Founder and CEO of WISeKey, Carlos Moreira said, “WISeKey will help Real Madrid generate extra revenue by distributing official mobile content in China, creating a mobile community of Real Madrid fans who choose to receive Real Madrid’s exclusive mobile content using WISeKey’s world-leading eSecurity technologies.”
Carlos Moreira said the Internet is a 20-year-old infrastructure that was not designed to carry the load, security issues or usage of the system today. “In the coming years it is imperative that we promote a new system that provides security for users around the world.”
Carlos Moreira, Founder and President of WISeKey, said: “WISeKey Brasil objective is to consolidate the e-Security and Digital Identification market in Brazil and South America. This market is now very fragmented and requires to be consolidated under a trusted e-Security brand such as WISeKey. Our expansion in the region will include strategic acquisitions in the e-Security.”
“These public service projects involve creating digital software platforms in new environments while making sure the regulators, corporations, grant donors, and the general public stay supportive and collaborative,” said Carlos Moreira, WISeKey’s CEO. “Those ambitions are almost always challenging. But these projects can improve millions of lives. They speak to the heart of what WISeKey does best.”

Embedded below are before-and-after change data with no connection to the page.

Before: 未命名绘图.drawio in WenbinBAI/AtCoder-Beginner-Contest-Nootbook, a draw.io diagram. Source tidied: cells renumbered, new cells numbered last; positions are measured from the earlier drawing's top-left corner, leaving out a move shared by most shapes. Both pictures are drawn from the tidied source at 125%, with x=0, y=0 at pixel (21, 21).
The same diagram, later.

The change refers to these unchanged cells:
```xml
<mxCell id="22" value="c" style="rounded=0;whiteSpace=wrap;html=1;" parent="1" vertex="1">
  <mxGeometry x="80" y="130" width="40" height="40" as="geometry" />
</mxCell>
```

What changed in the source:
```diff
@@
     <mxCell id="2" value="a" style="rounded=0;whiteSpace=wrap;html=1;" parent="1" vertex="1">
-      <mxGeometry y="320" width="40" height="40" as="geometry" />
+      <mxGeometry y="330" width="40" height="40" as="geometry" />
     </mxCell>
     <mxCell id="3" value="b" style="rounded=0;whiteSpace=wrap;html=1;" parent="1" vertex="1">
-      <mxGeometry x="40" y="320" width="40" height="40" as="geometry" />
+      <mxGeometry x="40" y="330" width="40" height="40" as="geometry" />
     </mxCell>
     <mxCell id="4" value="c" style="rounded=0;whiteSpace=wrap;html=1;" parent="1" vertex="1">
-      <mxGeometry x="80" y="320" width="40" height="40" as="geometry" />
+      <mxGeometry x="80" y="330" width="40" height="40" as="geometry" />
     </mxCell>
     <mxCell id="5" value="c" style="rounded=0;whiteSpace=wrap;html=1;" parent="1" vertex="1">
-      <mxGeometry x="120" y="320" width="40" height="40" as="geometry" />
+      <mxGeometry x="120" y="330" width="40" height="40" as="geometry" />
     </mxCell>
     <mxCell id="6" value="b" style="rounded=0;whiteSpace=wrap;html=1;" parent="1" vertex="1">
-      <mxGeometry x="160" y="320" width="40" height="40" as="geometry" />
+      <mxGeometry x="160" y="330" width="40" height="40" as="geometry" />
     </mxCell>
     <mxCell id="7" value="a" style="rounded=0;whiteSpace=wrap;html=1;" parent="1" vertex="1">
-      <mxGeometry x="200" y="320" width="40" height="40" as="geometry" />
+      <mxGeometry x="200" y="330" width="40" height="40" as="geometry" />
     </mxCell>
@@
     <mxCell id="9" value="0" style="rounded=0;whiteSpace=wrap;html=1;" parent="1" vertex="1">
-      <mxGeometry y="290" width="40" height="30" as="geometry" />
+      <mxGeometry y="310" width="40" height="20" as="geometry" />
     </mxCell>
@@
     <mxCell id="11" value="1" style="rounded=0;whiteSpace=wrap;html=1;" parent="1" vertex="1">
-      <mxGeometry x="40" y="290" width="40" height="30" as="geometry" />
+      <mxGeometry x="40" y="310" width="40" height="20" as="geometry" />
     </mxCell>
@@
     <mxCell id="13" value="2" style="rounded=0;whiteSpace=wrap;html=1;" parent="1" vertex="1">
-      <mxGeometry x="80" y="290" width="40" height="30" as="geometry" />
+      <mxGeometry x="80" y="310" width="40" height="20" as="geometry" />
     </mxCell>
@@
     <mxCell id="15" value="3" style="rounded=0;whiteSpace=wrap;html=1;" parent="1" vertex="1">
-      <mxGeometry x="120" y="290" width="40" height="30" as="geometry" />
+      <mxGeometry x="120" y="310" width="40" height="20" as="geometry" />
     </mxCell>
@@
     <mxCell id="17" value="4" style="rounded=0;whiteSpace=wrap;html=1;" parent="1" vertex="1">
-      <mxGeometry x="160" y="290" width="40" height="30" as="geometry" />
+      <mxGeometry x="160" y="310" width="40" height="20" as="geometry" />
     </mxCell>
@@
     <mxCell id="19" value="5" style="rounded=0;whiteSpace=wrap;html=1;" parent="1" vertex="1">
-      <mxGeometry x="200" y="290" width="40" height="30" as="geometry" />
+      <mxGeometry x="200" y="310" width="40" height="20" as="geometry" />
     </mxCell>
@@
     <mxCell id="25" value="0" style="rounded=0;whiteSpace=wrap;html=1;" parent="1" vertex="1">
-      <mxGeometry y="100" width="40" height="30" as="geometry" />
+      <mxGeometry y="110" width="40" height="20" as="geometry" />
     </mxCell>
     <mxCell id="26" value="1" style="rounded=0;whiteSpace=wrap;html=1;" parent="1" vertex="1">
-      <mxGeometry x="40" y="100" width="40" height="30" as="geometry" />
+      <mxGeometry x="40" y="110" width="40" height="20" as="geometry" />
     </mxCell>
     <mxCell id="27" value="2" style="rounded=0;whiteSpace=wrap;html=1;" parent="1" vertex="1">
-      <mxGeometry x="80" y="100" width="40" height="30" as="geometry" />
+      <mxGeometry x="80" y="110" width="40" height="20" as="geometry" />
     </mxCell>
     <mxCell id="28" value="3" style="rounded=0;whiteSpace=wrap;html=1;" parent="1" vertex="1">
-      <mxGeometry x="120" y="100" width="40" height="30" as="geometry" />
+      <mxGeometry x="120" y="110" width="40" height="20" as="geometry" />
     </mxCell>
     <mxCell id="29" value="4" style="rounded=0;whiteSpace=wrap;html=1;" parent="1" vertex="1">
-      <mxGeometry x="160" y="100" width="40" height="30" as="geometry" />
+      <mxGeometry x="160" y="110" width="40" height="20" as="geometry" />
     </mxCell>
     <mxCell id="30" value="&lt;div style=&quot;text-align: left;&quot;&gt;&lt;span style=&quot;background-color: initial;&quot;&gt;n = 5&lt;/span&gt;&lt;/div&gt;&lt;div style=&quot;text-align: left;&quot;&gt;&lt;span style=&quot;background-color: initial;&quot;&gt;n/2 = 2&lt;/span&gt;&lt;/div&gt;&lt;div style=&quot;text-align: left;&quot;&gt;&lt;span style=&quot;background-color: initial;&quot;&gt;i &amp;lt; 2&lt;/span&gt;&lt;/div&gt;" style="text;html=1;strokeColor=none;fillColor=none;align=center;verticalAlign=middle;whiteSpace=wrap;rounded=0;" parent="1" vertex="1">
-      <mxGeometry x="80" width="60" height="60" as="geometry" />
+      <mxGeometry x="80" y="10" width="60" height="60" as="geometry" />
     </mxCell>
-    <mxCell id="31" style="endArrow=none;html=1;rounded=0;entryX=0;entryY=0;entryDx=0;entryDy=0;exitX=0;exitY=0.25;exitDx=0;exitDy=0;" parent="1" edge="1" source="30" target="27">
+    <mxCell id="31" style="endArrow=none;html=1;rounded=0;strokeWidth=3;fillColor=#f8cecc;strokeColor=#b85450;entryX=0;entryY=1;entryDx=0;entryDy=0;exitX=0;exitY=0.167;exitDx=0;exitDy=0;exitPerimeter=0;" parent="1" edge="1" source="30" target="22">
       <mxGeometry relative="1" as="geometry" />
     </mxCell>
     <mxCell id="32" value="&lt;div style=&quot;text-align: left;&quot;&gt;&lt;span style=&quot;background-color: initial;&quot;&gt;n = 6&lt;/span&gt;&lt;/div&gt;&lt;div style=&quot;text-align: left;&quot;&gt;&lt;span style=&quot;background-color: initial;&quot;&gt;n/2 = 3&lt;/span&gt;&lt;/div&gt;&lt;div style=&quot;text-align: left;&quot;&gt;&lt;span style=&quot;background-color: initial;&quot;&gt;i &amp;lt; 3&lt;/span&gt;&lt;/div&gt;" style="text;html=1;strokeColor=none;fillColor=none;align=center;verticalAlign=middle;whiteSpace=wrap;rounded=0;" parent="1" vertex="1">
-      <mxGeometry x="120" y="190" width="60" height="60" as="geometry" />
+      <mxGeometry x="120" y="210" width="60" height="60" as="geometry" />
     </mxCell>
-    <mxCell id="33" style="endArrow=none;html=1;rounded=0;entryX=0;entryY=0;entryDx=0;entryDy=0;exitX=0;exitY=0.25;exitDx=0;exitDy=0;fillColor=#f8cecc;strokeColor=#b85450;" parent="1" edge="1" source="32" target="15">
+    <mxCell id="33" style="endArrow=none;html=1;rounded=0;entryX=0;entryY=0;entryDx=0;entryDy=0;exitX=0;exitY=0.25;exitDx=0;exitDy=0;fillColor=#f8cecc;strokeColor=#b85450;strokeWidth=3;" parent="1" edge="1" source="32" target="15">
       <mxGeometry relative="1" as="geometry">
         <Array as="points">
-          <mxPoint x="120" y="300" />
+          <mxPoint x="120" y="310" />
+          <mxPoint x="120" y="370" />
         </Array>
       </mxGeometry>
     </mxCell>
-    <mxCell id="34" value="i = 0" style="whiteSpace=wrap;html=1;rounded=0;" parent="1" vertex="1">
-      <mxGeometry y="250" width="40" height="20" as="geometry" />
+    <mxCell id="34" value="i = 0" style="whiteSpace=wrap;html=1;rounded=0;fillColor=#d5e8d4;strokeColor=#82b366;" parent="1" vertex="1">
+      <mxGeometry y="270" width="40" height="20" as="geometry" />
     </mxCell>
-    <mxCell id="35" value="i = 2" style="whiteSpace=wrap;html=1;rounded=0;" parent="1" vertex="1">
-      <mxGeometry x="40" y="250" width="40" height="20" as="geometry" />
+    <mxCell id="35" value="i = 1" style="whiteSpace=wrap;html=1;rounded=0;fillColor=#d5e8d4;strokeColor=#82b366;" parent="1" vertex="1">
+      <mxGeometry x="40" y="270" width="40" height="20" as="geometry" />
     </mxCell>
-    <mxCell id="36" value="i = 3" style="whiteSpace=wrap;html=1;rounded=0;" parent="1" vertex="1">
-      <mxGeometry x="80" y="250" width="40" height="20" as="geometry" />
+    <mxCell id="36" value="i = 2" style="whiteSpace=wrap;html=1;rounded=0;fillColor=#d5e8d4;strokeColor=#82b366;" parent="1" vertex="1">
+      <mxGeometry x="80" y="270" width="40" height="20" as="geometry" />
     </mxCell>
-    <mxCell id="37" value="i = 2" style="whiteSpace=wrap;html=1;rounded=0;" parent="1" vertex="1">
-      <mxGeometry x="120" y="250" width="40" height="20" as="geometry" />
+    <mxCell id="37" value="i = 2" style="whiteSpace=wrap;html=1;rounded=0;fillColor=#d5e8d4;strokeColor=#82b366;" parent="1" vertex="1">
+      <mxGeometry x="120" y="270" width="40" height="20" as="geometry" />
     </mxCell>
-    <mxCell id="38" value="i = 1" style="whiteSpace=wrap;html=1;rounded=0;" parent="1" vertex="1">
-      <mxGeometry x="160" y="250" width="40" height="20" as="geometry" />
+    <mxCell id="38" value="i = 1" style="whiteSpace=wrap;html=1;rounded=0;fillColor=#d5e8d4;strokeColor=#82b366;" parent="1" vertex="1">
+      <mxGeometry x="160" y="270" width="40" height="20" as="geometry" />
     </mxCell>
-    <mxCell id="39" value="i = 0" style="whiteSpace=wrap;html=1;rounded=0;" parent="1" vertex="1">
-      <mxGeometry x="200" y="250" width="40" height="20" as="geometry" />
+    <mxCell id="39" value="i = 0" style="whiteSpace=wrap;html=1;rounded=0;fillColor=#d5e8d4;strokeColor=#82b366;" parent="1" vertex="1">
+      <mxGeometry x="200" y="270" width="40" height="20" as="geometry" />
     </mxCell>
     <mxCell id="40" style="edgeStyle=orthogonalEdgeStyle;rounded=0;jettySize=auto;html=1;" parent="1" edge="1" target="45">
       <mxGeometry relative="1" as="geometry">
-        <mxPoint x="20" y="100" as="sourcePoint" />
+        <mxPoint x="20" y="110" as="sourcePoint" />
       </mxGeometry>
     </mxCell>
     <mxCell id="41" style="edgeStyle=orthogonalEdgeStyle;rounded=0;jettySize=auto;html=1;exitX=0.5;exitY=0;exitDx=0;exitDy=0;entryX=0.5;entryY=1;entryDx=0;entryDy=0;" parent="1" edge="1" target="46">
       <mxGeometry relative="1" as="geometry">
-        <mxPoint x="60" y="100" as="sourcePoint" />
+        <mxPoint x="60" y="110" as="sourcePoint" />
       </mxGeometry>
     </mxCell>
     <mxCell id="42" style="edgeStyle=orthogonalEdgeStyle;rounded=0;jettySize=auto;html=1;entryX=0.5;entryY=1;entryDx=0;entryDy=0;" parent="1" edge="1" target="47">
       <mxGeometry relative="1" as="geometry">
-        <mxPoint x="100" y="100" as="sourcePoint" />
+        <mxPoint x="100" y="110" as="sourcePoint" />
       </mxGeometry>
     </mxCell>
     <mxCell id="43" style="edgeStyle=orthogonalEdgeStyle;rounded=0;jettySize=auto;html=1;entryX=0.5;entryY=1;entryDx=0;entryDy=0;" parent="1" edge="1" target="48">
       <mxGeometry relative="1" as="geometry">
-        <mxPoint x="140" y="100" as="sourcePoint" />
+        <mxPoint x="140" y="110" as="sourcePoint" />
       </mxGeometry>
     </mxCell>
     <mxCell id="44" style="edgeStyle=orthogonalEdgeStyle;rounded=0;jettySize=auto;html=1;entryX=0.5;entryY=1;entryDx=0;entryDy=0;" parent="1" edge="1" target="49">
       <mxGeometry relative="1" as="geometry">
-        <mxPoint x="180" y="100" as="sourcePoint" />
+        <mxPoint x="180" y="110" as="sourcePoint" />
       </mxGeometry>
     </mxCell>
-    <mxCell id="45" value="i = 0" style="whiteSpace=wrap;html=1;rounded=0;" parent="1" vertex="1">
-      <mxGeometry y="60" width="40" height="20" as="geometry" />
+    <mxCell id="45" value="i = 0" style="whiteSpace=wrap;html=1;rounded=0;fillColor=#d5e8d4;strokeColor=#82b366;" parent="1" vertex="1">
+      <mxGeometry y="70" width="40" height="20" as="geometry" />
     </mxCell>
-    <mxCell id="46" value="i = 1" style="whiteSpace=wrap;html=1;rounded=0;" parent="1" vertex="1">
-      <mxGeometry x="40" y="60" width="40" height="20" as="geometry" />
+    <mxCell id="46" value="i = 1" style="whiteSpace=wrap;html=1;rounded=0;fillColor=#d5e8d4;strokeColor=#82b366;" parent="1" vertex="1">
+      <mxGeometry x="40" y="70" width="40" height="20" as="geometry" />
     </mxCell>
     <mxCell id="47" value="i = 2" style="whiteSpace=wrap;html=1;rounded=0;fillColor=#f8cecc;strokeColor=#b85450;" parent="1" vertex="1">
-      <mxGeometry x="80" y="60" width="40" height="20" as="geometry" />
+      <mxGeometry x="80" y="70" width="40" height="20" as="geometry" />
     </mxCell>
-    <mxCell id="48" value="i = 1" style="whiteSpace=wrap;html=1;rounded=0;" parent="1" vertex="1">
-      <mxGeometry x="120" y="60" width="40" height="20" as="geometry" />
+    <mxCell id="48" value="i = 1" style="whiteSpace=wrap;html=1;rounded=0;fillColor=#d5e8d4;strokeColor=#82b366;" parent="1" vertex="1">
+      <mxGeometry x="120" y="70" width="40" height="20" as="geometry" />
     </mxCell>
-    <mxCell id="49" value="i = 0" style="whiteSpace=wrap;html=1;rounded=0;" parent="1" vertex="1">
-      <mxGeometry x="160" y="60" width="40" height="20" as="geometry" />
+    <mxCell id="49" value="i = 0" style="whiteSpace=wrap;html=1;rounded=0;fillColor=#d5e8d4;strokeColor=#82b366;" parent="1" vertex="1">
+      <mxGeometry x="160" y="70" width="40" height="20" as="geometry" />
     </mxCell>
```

“We are proud to be selected as an AlwaysOn Global 250 Winner. This award highlights the ground breaking impact WISekey is bringing to the field of Trusted Identities, Trusted Cloud and Infrastructures required to make the Internet a safe place for all. More and more people around the world are using WISeIDs to protect their personal data and improve and secure their communications,” said Carlos Moreira, CEO and Founder of WISeKey.
“It is estimated that only 1 billion people out of the world’s nearly five billion mobile device users have bank accounts, but people need a way of sending money to peers,” said Carlos Moreira, CEO of WISeKey. “In addition to the ‘unbanked’, there are the ‘underbanked’—those who have inaccessible bank accounts, as branches and ATMs are rare in many emerging economies.”
“This is a major issue debated between WEF Global Growth Companies here in Tianjin, as counterfeiting represents five to seven percent of all world trade and is increasing daily,” said Carlos Moreira, WISeKey’s CEO. “With luxury brand industries estimated at one trillion dollars (US), these companies need a reliable solution that will prove authenticity. We are pleased that WISeKey technology is now used in the fight against counterfeiting.”
”I am delighted that this group of prestigious leaders accepted my invitation to join our Strategy Committee,” said Carlos Moreira, founder and CEO of WISeKey. “These leaders bring their extensive experience and knowledge of the business community to WISeKey, and will help us set the right strategy for future growth. Our membership already includes a number of business luminaries and each of them brings vast experience in a variety of businesses from all around the globe. I thank all of our new strategy committee for their willingness to contribute their knowledge and experience to WISeKey.”
Mr. Moreira said, “Dr. Corboud Fumagalli’s appointment is the first step in what I am sure will be a fruitful cooperation between WISeKey and leading teaching and research Universities.”
By invitation of President Nicolas Sarkozy, Mr. Moreira will represent WISeKey at the e-G8 Forum this week. Mr. Sarkozy intends to focus on the critical importance of the digital ecosystem to global economic growth. WISeKey’s digital security and authentication expertise mandates that the Geneva-based firm play a role establishing universal protocols for digital identity management.
“Social networks are compiling data daily, but there are no international regulations,” points out Mr. Moreira. “Abuse is inevitable, but the e-G8 can help here.” Data flows globally, but privacy laws are a matter of geopolitics. Fortunately, the current atmosphere in Europe and the USA is that data privacy is a fundamental right: individuals should control how their personal data is used and by whom.
This protection is currently available in other industries but it is not yet available in social networking. The philosophy of rethinking personal data is not a technology issue because the technology already exists; the problem is that the data does not belong to the individual concerned. When you transfer data to Facebook or Twitter or indeed any other social network, you are giving your data away for free. But if you give something away for free, how can you recover it later? “There is no method of recovery,” says Moreira. “Once you give something away for free it is no longer yours – it belongs to the organization that you gave it to.”